Here are the key ingredients that I believe were omitted in the previous text; the current (and active) efforts of supervisors, fellow PhDs, the staff, and the internationalization team at UT. The piece merely quotes P-NUT’s 20-person-study which was meant to (preliminary) quantify inclusion feelings amongst the UT’s PhD community. Twenty people, out of the 650+ PhD candidates that are currently at the UT. I was surprised and confused when I read this, so I asked my fellow PhDs (50+); Did anybody know about this survey? Did anybody have access to it? The answer: no. Is it justified to come up with such shocking and provocative conclusions as the ones presented in the previous piece when the survey samples merely 3% of the PhD community? Furthermore, inclusion should also count postdoctoral researchers. If postdocs are to be included, the survey sampled even less than this 3% of the relevant population. Also, the piece does not mention that isolated students are likely to respond more strongly to these surveys. Especially, because it took place during the ongoing pandemic which implies that, sadly, most UT employees are unable to go to campus and meet their fellows. I hardly feel one can come up—or present—conclusive answers regarding inclusion when the current nation-wide advice is to maintain social distancing and work from home.

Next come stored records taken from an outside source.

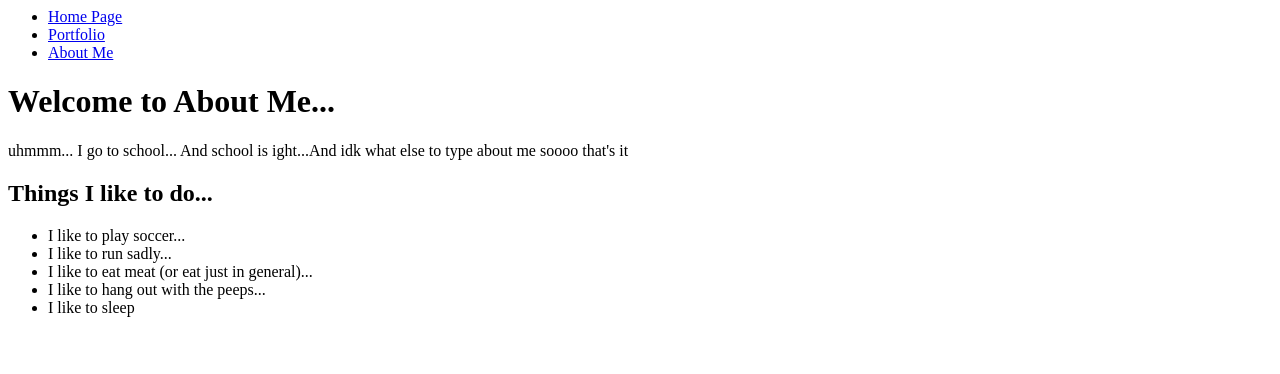
Repository: LilHel21/LillianRod.github.io
Page: about-me.html
The author's editor kept a record of every edit. The page is drawn from the files as they stood at one moment, then again after the next edit.
The browser window is 1280 px wide. The pictures show the whole page.

Above is the page before.

### about-me.html
<html>
    <head>
        <title>BOOOOOP!</title>

        <style>

        </style>

    </head>

    <body>
        <ul>
            <li><a href="index.html">Home Page</a></li>
            <li><a href="portfolio.html">Portfolio</a></li>
            <li><a href="about-me.html">About Me</a></li>
        </ul>

        <h1>Welcome to About Me...</h1>

        <p>uhmmm... I go to school... And school is ight...And idk what else to
        type about me soooo that's it </p>

        <h2>Things I like to do...</h2>
            <ul>
                <li>I like to play soccer...</li>
                <li>I like to run sadly...</li>
                <li>I like to eat meat (or eat just in general)...</li>
                <li>I like to hang out with the peeps...</li>
                <li>I like to sleep</li>
            </ul>
    </body>



</html>

After the next edit:
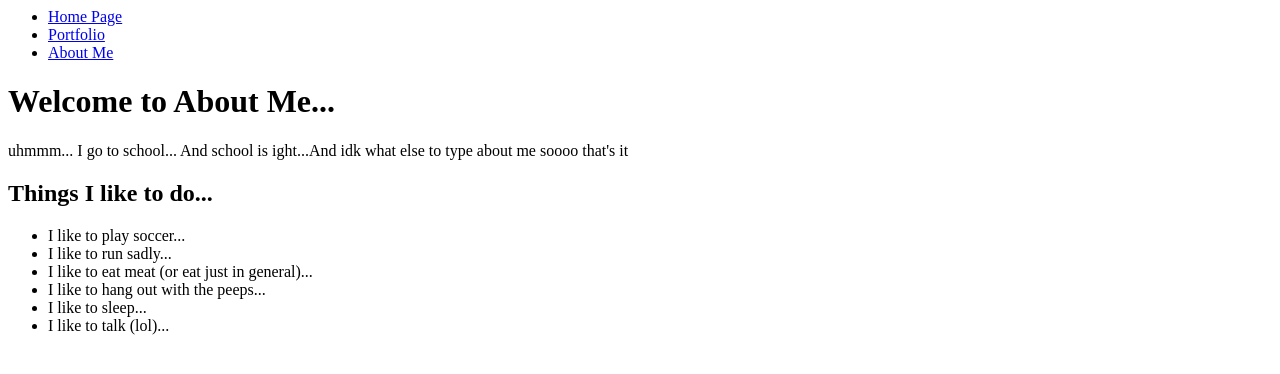
The edit:
--- a/about-me.html
+++ b/about-me.html
@@ -26,7 +26,8 @@
                 <li>I like to run sadly...</li>
                 <li>I like to eat meat (or eat just in general)...</li>
                 <li>I like to hang out with the peeps...</li>
-                <li>I like to sleep</li>
+                <li>I like to sleep...</li>
+                <li>I like to talk (lol)...</li>
             </ul>
     </body>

I also found astonishing the quoted statements from the former president of P-NUT (Roberto Cruz Martinez), where he claims this: ‘The lack of systematic introduction of new PhDs is something we already knew of… There are no university-wide guidelines for this and PhDs can face lack of information. For example, we are working on a PhD manual, a document that could be shared with every new PhD to help them get started here’.

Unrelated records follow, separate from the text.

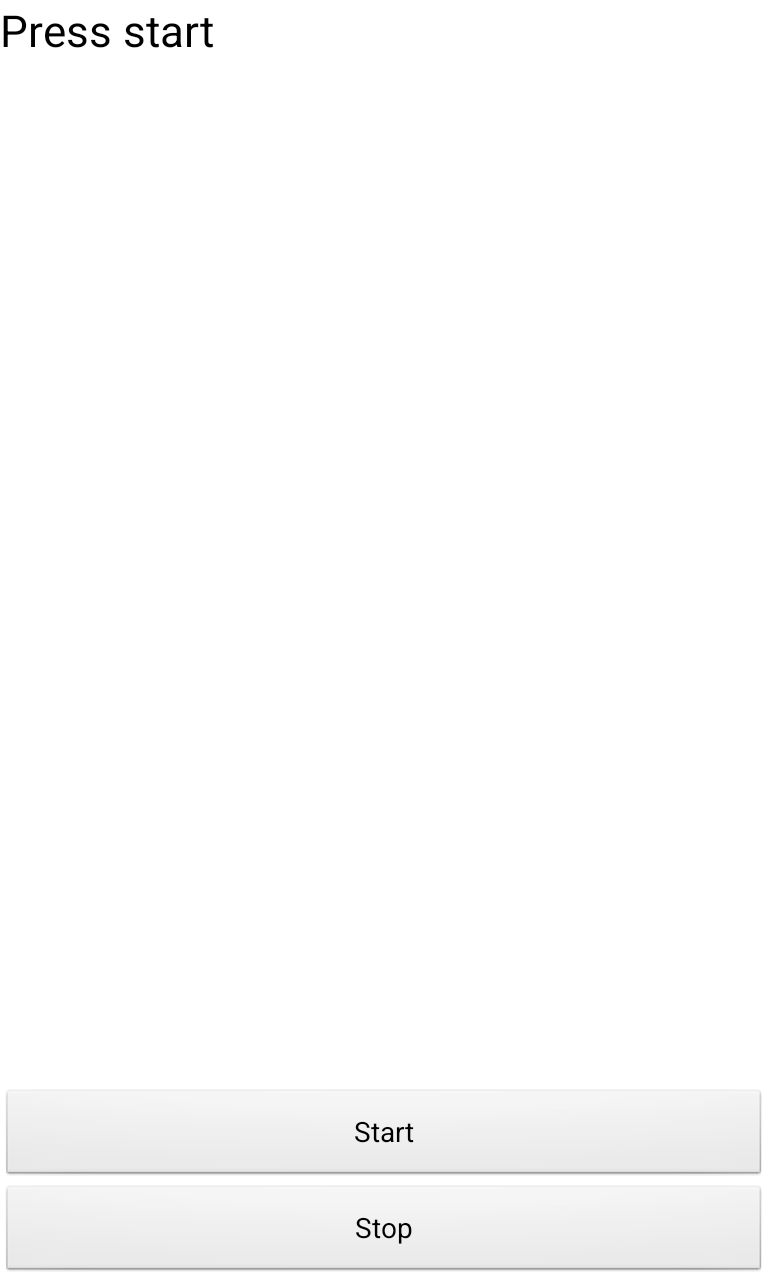
Repository: agejku/Embedded-Systems
Layout: Positionsensor/res/layout/main.xml
These files come from the project's save history. The layout is drawn as it stood at one moment and after the next save; the edit follows.
It is drawn on a 768 x 1280 px phone screen (xhdpi) without system bars, with theme AppTheme; the app's code is not run.

Above is the layout before, as saved 2014-04-23 16:16:10.

### Positionsensor/res/layout/main.xml
<?xml version="1.0" encoding="utf-8"?>
<RelativeLayout xmlns:android="http://schemas.android.com/apk/res/android"
    android:id="@+id/NetNumber1"
    android:layout_width="fill_parent"
    android:layout_height="match_parent"
    android:orientation="vertical" >



    <Button
        android:id="@+id/btnStopService"
        android:layout_width="fill_parent"
        android:layout_height="wrap_content"
        android:layout_alignParentBottom="true"
        android:layout_alignParentLeft="true"
        android:onClick="stopService"
        android:text="@string/stop_service" />

    <Button
        android:id="@+id/btnStartService"
        android:layout_width="fill_parent"
        android:layout_height="wrap_content"
        android:layout_above="@+id/btnStopService"
        android:layout_alignParentLeft="true"
        android:onClick="startService"
        android:text="@string/start_service" />

    <RelativeLayout
        android:layout_width="wrap_content"
        android:layout_height="wrap_content"
        android:layout_alignParentLeft="true"
        android:layout_alignParentRight="true"
        android:layout_alignParentTop="true" >

        <TextView
            android:id="@+id/network1"
            android:layout_width="wrap_content"
            android:layout_height="wrap_content"
            android:layout_alignParentLeft="true"
            android:layout_alignParentRight="true"
            android:layout_alignParentTop="true"
            android:text="@string/network1"
            android:textAppearance="?android:attr/textAppearanceLarge" />

    </RelativeLayout>

</RelativeLayout>

### Positionsensor/res/values/strings.xml
<resources>

    <string name="app_name">Positionsensor</string>
    <string name="menu_settings">Settings</string>
    <string name="title_activity_main">Positionsensor</string>
    <string name="start_service">Start</string>
    <string name="stop_service">Stop</string>
    <string name="start_rssi">Values</string>
    <string name="network1">Press start</string>


</resources>

Loaded but not shown: Positionsensor/res/values/styles.xml (common file)

After the next save:
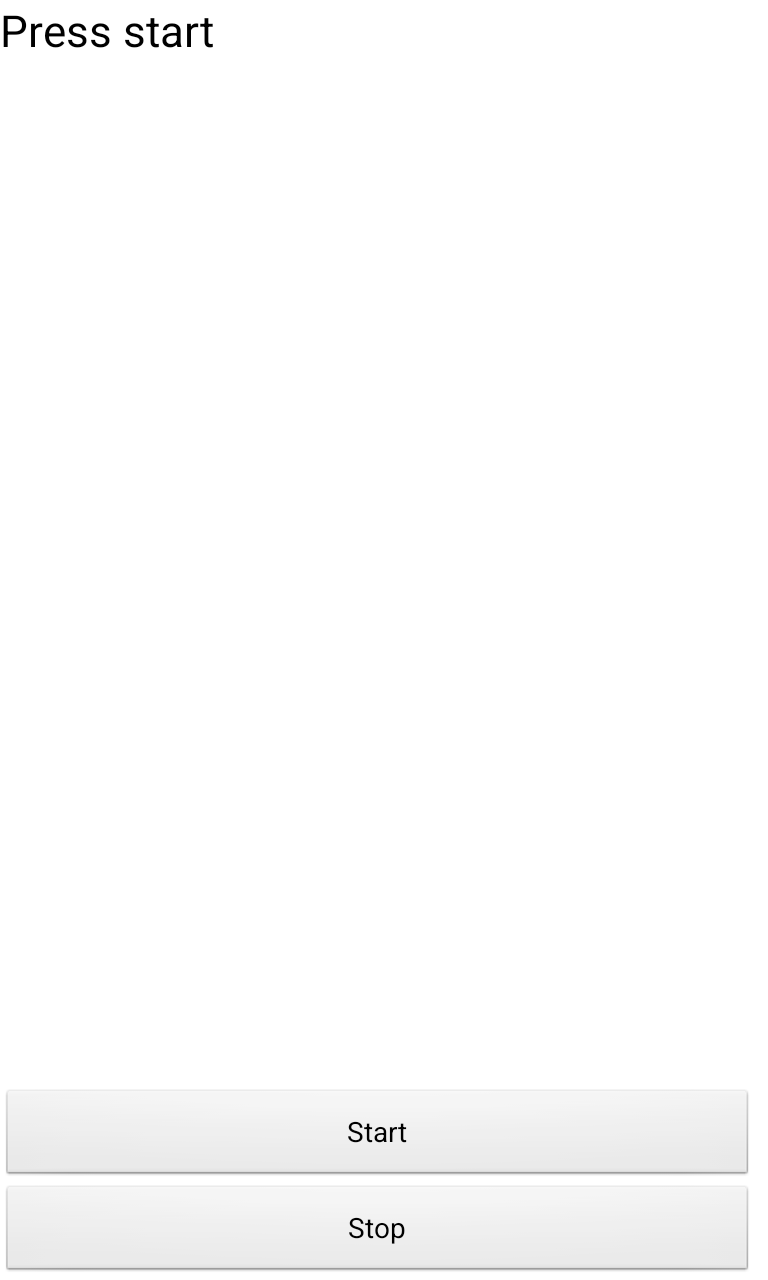
Saved 2 min 12 s later.
--- a/Positionsensor/res/layout/main.xml
+++ b/Positionsensor/res/layout/main.xml
@@ -3,9 +3,9 @@
     android:id="@+id/NetNumber1"
     android:layout_width="fill_parent"
     android:layout_height="match_parent"
-    android:orientation="vertical" >
-
-
+    android:orientation="vertical"
+    android:scrollbarStyle="insideInset"
+    android:scrollbars="vertical" >
 
     <Button
         android:id="@+id/btnStopService"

Now, let us dissect these statements; (1) New employees of the UT can, since a very long time, sign-up for an introductory meeting including a campus tour (online during Covid). These introductory meetings are carried out monthly by the internationalization team at the UT. (2) There are University-wide guidelines. In fact, there are at least two booklets and they are provided to the newcomers by email (and sometimes even hard copies). One is specifically aimed at international students (also PhDs), and the other one goes more in-depth into administrative issues (for those who are interested in reading it). The guides cover the most important information you would need when starting at a new place; a map of both the city and the campus, local cycling rules, differences in culture and education, events on campus, cultural and sports associations, how to deal with health insurance and health issues, how to register/de-register at the municipality, and there is a specific part of it for PhDs! (pages 96-100 of the 101-page document), including opportunities for after obtaining the doctoral degree. (3) The lack of information is the only statement that I partially agree with. If the former president of P-NUT does not know about the international handbook written by the University, the monthly introductory meetings and all the other inclusion efforts of the UT: then yes, there is a failure in the system which needs to be addressed. However, most of the information I mention in this document was passed onto me when I became a PhD at UT in 2018 and I know for a fact that the guides are updated and uploaded to the UT’s website yearly.
The UT and its internationalization team do massive work on making the transition for internationals as smooth as possible, starting with visa & municipality procedures. In my case, the UT has always been helpful and has always made me feel supported and included within the system. I deeply appreciate the huge efforts the UT community puts in to include us, internationals. I appreciate the free Dutch classes that I got to take, I appreciate the Female Faculty Network’s events which I regularly attend, I appreciate the cultural courses that I have attended, the free sports lessons (online now), the monthly chair-massage that the University offers, the multiple cultural and sports associations, the confidential advisors that are there to talk to you if you are in a difficult situation, the leadership, communication, career orientation and interview skills classes, the new diversity and inclusion officer, the health & lifestyle check, access to a dietician, the help provided while opening my first Dutch bank account, while registering to the municipality, the help I get from LISA when I run into computer problems, the coffee & chocolate milk from all UT machines, and also the discounts on ice-skating and cinemas.
I am thankful for all the support staff who seamlessly changes to English when I approach them with questions, and I am thankful for the ones who patiently switch to Dutch when I ask them so I can practice with them. I can say from experience that this is by no means the case in Colombia, Italy, or Germany (all places where I have lived and worked in the past). I am thankful that almost all the UT emails and websites are in English so I do not have to spend time trying to figure out what or how I should proceed with bureaucracy and other administrative tasks. I am extremely thankful for the ‘small’ details; like having the UT letters bathed in the rainbow flag for international coming out day, the brownies, the cookie dough, the Christmas presents, the face mask, the Easter chocolates and the flower seeds that the UT has very kindly sent to my home during the pandemic.
Thank you, UT, for working on inclusion; I feel I am part of the UT system and I am sure that with the new Include-U initiative I will feel even more welcomed here. I am sorry to see that some UT members do not feel included enough and while I do acknowledge that access to all these initiatives is not necessarily inclusion, I do believe it is a significant part. Hopefully, the PhDs who have had a different experience as compared to mine can reach out to some of these initiatives (including Include-U). I am sure their feedback and enthusiasm in constructing a more inclusive UT will help us all feel more at home.